When size of terminal window of ssh client is changed, then twisted ssh
server throws an exception:
exceptions.AttributeError: TerminalSession instance has no attribute
`manhole_ssh.TerminalSession` doesn't implement this method, but according
to ISession interface it should.
Is this a bug?
I use insults to create some curses-like ui and I need widgets to be
redrawn when the size of window is changed.
Consider the following (blocking) decorator, which runs a function in a transaction:
def decorated(self, *args, **kwargs):
conn = self.engine.connect()
txn = conn.begin()
result = f(self, conn, *args, **kwargs)
Where I to translate this logic verbatim to @inlineCallbacks, I get:
def decorated(self, *args, **kwargs):
conn = yield self.engine.connect()
txn = yield conn.begin()
result = yield f(self, conn, *args, **kwargs)
However, there’s a bug here! In the except clause: there’s an (implicit) current exception, to be re-raised by the bare raise statement. Unfortunately, when doing yield txn.rollback(), that conveniently eats said exception.
Of course, there’s a fairly simple workaround involving catching BaseException and capturing the exception instance explicitly.
I’m wondering if this is just a leaky abstraction, or if I should report it as a bug in @inlineCallbacks?
Before I re-invent the wheel, is there a twisted library that will let me:
1. Fire up child worker processes
2. That log to a logObserver coming out in the parent
3. Manage the whole lot as a .tac file
Note I *don't* need deferToProcess or similar in this situation.

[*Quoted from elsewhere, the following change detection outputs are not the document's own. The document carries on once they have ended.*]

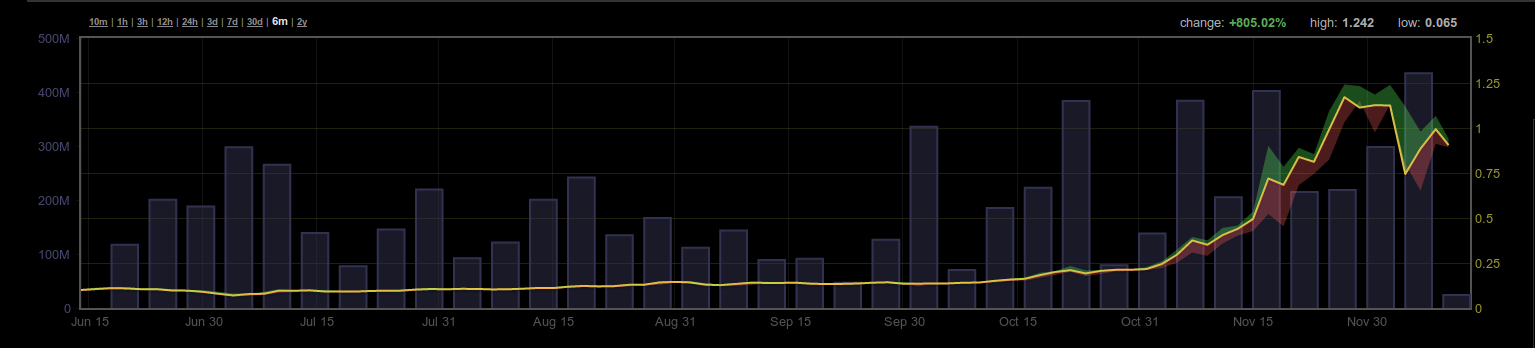
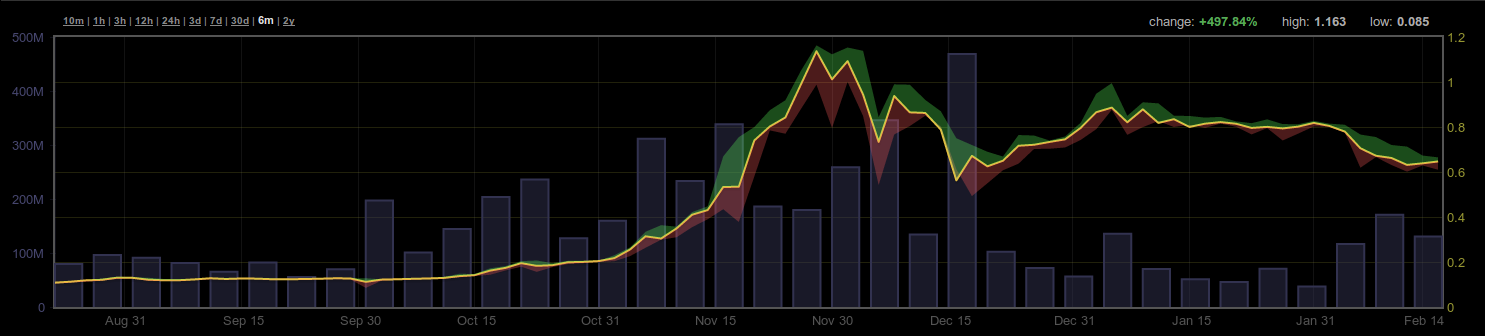
Updated slides for presentation
- New date
 - Updated graph with more recent prices

diff --git a/bitcoin.html b/bitcoin.html
@@ -4,7 +4,7 @@
   <meta charset="utf-8">
   <meta name="generator" content="pandoc">
   <meta name="author" content="Brian Peck" />
-  <meta name="dcterms.date" content="2013-12-13" />
+  <meta name="dcterms.date" content="2013-02-18" />
   <title>Bitcoin</title>
   <meta name="apple-mobile-web-app-capable" content="yes" />
   <meta name="apple-mobile-web-app-status-bar-style" content="black-translucent" />
@@ -24,7 +24,7 @@
 <section>
     <h1 class="title">Bitcoin</h1>
     <h2 class="author">Brian Peck</h2>
-    <h3 class="date">December 13, 2013</h3>
+    <h3 class="date">February 18, 2013</h3>
 </section>
 
 <section class="slide level2">

diff --git a/bitcoin.md b/bitcoin.md
@@ -1,6 +1,6 @@
 % Bitcoin
 % Brian Peck
-% December 13, 2013
+% February 18, 2013
 
 <!--Image credit: http://i.imgur.com/HH9mqRc.jpg h/t r/bitcoin -->
 ![Jeopardy](images/jeopardy.png)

I just
need to fire up N processes but have them managed by and logging "to" a
single parent controlled by twistd.
(FWIW, they're stateless workers that pull from a work queue).